Problem details. Only lines that contain the word "identity" belong in the answer; copy them from the records below.

Material supplied.
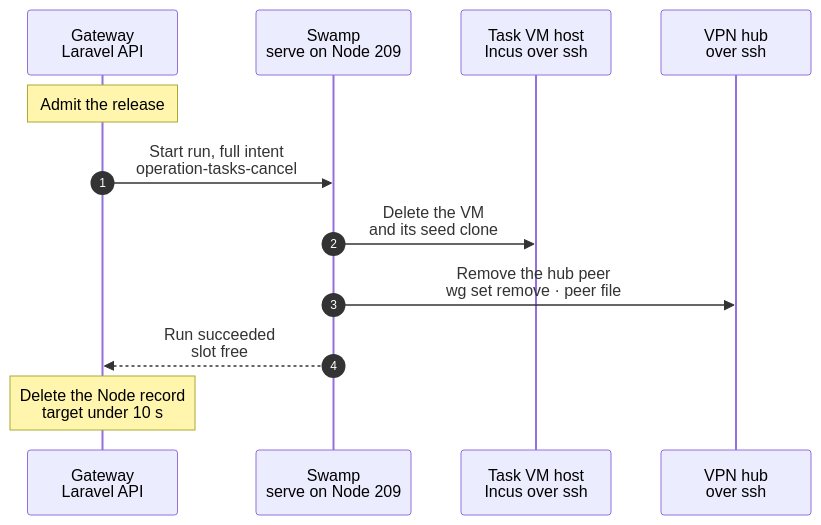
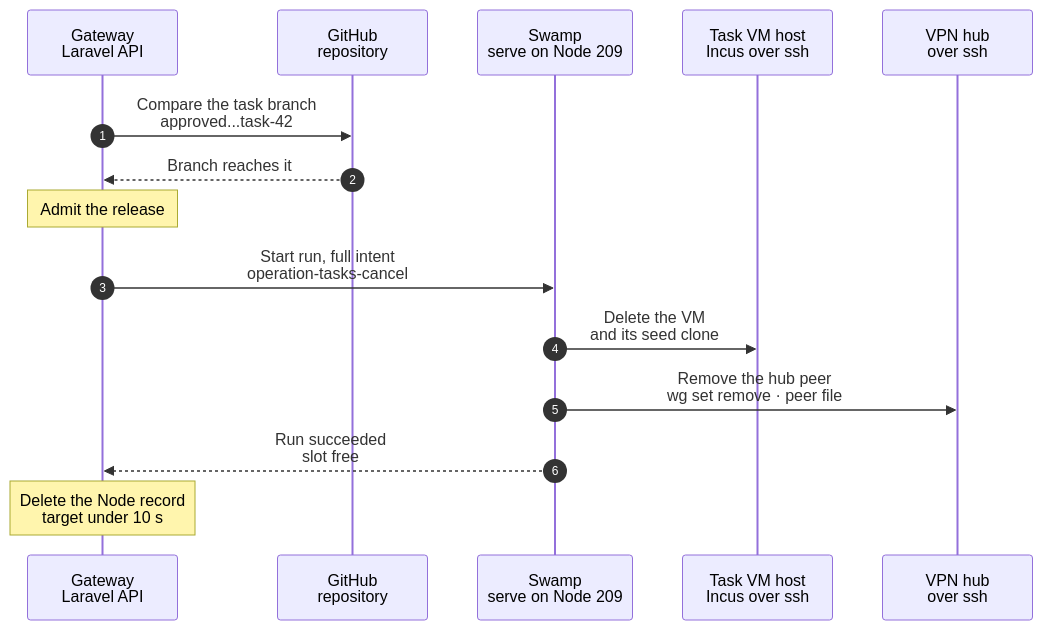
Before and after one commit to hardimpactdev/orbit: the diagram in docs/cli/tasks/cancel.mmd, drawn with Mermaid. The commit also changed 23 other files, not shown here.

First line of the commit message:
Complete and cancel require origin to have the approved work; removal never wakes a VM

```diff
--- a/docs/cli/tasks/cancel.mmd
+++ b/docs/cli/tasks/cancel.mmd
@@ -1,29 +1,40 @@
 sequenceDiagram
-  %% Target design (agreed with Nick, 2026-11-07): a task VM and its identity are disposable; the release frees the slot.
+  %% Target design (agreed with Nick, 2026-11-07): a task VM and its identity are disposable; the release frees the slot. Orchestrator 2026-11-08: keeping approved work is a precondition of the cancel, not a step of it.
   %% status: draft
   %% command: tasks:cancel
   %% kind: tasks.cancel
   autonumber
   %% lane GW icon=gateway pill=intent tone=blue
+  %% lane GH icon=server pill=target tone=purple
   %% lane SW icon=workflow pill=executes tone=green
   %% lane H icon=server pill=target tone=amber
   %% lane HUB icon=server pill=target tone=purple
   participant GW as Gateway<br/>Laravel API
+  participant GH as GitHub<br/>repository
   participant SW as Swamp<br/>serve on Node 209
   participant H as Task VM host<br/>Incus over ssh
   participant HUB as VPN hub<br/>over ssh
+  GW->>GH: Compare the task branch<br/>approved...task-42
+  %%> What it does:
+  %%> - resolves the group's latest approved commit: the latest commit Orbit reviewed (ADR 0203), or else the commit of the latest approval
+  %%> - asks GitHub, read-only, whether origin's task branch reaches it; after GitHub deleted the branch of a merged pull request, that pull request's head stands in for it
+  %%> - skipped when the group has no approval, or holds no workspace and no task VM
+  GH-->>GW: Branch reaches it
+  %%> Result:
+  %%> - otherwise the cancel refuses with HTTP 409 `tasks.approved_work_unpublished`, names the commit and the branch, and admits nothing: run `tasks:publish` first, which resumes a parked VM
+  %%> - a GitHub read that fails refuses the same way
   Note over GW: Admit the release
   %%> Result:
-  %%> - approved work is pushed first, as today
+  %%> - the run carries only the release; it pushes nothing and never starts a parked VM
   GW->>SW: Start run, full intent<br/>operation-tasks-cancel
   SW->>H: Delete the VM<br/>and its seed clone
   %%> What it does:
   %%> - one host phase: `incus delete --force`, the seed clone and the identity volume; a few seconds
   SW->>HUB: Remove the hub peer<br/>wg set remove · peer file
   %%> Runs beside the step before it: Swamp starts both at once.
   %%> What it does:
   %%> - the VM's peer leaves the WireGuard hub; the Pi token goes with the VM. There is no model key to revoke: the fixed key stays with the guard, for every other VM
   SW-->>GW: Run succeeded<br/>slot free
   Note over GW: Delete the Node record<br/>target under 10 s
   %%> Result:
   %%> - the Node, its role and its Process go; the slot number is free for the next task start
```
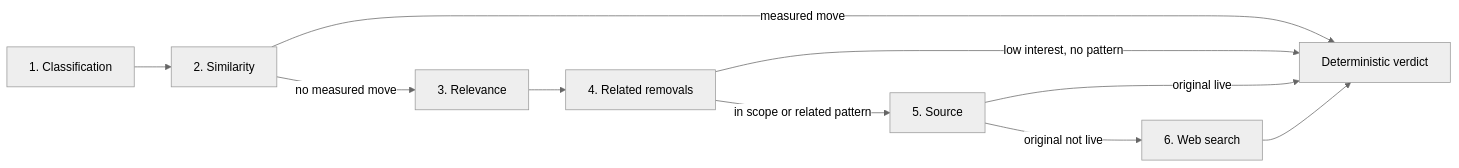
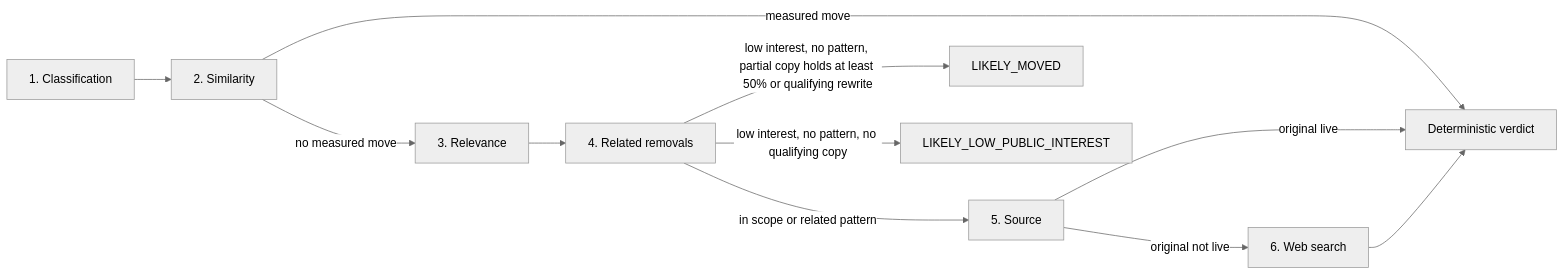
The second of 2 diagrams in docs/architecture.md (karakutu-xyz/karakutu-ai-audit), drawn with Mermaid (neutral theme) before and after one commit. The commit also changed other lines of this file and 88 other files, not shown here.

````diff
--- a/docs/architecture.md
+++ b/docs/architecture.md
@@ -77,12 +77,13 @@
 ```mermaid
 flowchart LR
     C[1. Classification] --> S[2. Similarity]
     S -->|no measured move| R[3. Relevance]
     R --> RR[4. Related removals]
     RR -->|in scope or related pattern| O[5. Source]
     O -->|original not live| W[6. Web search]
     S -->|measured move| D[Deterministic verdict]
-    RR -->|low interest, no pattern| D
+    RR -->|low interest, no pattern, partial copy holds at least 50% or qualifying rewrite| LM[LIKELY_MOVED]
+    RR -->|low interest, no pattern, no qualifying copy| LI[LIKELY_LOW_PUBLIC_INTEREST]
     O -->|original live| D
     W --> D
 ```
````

Written reply.
-  %% Target design (agreed with Nick, 2026-11-07): a task VM and its identity are disposable; the release frees the slot.
+  %% Target design (agreed with Nick, 2026-11-07): a task VM and its identity are disposable; the release frees the slot. Orchestrator 2026-11-08: keeping approved work is a precondition of the cancel, not a step of it.
   %%> - one host phase: `incus delete --force`, the seed clone and the identity volume; a few seconds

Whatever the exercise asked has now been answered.